▸ Before-and-after change records:
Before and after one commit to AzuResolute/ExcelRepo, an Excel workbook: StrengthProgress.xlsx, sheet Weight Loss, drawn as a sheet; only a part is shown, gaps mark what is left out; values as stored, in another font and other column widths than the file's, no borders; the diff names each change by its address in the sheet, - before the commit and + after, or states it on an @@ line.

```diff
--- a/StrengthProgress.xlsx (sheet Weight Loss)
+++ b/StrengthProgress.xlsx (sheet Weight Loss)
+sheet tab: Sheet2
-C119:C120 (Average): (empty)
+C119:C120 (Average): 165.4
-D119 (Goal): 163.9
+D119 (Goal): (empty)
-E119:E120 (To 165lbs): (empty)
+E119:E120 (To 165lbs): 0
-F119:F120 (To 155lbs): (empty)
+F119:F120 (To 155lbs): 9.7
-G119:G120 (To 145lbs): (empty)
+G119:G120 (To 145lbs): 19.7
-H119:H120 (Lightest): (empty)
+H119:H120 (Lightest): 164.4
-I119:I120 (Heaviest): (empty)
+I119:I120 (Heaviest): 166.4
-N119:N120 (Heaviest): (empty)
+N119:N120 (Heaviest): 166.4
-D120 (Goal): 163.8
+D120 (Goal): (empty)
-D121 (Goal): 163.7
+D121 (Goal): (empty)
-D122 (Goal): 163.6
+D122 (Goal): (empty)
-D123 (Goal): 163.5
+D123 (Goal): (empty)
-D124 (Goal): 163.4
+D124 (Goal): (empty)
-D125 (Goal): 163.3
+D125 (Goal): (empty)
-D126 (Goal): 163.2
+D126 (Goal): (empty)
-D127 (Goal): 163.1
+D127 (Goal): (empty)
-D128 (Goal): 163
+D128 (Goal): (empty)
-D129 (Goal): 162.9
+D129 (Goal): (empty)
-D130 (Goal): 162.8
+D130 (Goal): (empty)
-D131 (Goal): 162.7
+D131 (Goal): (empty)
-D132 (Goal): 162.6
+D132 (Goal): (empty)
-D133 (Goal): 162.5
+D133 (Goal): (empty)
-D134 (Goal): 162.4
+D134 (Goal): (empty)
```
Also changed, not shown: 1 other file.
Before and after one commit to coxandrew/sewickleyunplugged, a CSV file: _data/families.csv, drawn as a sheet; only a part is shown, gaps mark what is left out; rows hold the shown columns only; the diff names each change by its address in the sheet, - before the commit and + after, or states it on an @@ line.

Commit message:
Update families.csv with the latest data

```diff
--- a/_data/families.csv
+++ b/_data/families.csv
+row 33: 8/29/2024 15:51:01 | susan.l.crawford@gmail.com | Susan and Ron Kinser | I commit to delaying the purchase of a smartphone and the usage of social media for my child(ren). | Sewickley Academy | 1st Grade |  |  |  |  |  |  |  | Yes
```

▸ Description of the task: From the records above, pull every line that has the string "states" and copy it.

▸ Solution:
Before and after one commit to AzuResolute/ExcelRepo, an Excel workbook: StrengthProgress.xlsx, sheet Weight Loss, drawn as a sheet; only a part is shown, gaps mark what is left out; values as stored, in another font and other column widths than the file's, no borders; the diff names each change by its address in the sheet, - before the commit and + after, or states it on an @@ line.
Before and after one commit to coxandrew/sewickleyunplugged, a CSV file: _data/families.csv, drawn as a sheet; only a part is shown, gaps mark what is left out; rows hold the shown columns only; the diff names each change by its address in the sheet, - before the commit and + after, or states it on an @@ line.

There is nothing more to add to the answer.